Exercise Pacific Reach 2009 tests watercraft capabilities
August 13, 2009
YOKOHAMA NORTH DOCK, Japan (Aug. 10, 2009) -- Active-duty and Army Reserve Soldiers from across the globe are testing the readiness of the Army's pre-positioned set four during military exercise Pacific Reach 2009 at the Yokohama north dock in Tokyo, Japan.
"Pacific Reach is a validation of the issue and turn-in process of the Army's pre-positioned set," said Chief Warrant Officer Charles West, U.S. Army Pacific Command, G-4 Mobility Division Sea Operations Branch.
The exercise, which is underway from Aug. 1 through 20, takes the watercraft from the Japan stock and runs them through procedures to raise their operational level and prepare them for missions in the future.
Units taking part in the exercise came from as far away as Morehead City, N.C.; Fort Eustis, Va.; Tacoma, Wash.; and Fort Shafter, Hawaii.
"What we're doing is improving the time for crews to inventory and get the vessels ready to go out and execute missions," said Lt. Col. Stacy Townsend, commander, 35th Combat Sustainment Support Battalion, 8th Theater Sustainment Command. "It's important to validate the timelines so that in the event the nation calls on the Pacific to respond to disasters or missions, commanders will know how long it takes to receive equipment."
The Soldiers of the 35th CSSB, based out of Sagami Depot in Tokyo, provided command and control and logistics support to the Soldiers taking part in the exercise.

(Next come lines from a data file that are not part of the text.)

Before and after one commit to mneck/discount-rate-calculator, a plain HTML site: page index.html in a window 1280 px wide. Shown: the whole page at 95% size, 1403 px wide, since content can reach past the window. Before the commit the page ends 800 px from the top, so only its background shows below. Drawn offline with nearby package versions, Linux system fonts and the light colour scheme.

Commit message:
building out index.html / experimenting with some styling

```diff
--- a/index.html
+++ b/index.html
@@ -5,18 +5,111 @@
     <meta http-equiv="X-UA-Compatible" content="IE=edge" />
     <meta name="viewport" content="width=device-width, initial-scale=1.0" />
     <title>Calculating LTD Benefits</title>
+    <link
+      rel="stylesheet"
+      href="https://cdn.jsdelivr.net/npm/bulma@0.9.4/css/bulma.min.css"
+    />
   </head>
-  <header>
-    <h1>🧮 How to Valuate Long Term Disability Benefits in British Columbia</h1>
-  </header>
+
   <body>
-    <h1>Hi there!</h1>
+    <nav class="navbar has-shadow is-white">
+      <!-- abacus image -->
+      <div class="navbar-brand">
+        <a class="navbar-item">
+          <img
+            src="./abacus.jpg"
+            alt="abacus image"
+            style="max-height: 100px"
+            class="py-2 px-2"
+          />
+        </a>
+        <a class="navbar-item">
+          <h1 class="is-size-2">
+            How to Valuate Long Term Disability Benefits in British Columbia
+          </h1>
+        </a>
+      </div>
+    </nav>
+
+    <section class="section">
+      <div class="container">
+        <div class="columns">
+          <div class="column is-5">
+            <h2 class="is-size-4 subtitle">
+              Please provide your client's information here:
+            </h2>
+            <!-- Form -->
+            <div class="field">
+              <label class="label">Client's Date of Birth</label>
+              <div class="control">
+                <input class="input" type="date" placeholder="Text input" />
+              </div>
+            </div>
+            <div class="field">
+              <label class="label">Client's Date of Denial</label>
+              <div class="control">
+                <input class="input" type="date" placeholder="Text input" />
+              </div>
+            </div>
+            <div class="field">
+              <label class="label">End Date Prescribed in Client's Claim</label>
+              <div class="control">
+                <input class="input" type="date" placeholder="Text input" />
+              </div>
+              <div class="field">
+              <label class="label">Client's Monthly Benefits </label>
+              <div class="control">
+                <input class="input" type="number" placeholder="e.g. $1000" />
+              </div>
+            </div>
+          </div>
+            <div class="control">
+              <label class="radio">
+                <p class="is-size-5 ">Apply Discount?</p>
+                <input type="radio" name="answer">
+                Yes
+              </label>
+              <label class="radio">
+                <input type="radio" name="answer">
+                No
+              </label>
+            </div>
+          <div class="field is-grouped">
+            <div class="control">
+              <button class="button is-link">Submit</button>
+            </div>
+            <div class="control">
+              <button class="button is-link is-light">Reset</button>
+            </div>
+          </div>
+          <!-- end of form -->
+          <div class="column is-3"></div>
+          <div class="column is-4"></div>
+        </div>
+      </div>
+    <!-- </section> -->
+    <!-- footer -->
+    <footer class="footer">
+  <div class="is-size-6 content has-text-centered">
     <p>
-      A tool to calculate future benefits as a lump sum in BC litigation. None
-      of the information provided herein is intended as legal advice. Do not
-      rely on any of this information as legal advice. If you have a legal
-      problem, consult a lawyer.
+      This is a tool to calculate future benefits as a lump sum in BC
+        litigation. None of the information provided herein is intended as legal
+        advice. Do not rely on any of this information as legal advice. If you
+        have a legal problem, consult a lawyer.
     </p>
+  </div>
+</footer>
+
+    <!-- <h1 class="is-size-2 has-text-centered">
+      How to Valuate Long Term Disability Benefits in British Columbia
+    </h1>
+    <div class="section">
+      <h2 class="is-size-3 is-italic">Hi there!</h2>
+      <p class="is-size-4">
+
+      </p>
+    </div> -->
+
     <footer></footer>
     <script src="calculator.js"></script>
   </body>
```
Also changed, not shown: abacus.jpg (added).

During the exercise, the Soldiers constructed modular causeway ferries, tested landing craft utility watercrafts, and ran through the steps necessary to check the readiness of all the equipment.
West, who has participated in the last three Pacific Reach exercises, said each year brings more and more improvements over previous operations.

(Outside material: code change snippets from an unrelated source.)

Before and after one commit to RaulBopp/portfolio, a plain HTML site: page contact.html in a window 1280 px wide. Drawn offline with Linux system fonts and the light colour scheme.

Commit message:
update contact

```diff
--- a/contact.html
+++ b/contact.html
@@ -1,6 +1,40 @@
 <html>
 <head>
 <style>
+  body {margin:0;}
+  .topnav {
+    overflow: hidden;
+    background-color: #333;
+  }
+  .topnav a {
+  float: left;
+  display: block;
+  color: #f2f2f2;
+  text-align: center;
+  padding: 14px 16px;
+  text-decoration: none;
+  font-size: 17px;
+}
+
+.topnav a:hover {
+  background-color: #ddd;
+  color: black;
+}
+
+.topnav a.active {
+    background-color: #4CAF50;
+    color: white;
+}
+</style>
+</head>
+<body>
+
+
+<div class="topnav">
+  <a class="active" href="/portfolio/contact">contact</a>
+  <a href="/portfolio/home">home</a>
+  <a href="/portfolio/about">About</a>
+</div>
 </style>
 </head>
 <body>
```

"The best improvement this year is that we have cut down on the time to inventory the equipment for the watercraft," West said. "Last year, getting the boats operational took days, but we now do it in hours."
The efficiency in inventorying equipment is a result of hand receipts being location-specific. If a Soldier needed to inventory an item, he would begin the process in an area versus moving all over the ship for each item. The Landing Craft Utility watercraft alone has more than 10,000 line items.
West said that improvement came about from the after-action reports from last year to enhance the current Pacific Reach exercise. The Soldiers working during the exercise have dealt with earthquakes at night, humid days at the dock and harsh weather from tropical storms, yet despite it all, still accomplish the mission.
"They [Soldiers] are performing phenomenally," Townsend said. "They came from many places all across the U.S. and are working as a team. This exercise is a great training and learning experience and is giving the Soldiers vital skills they can use elsewhere."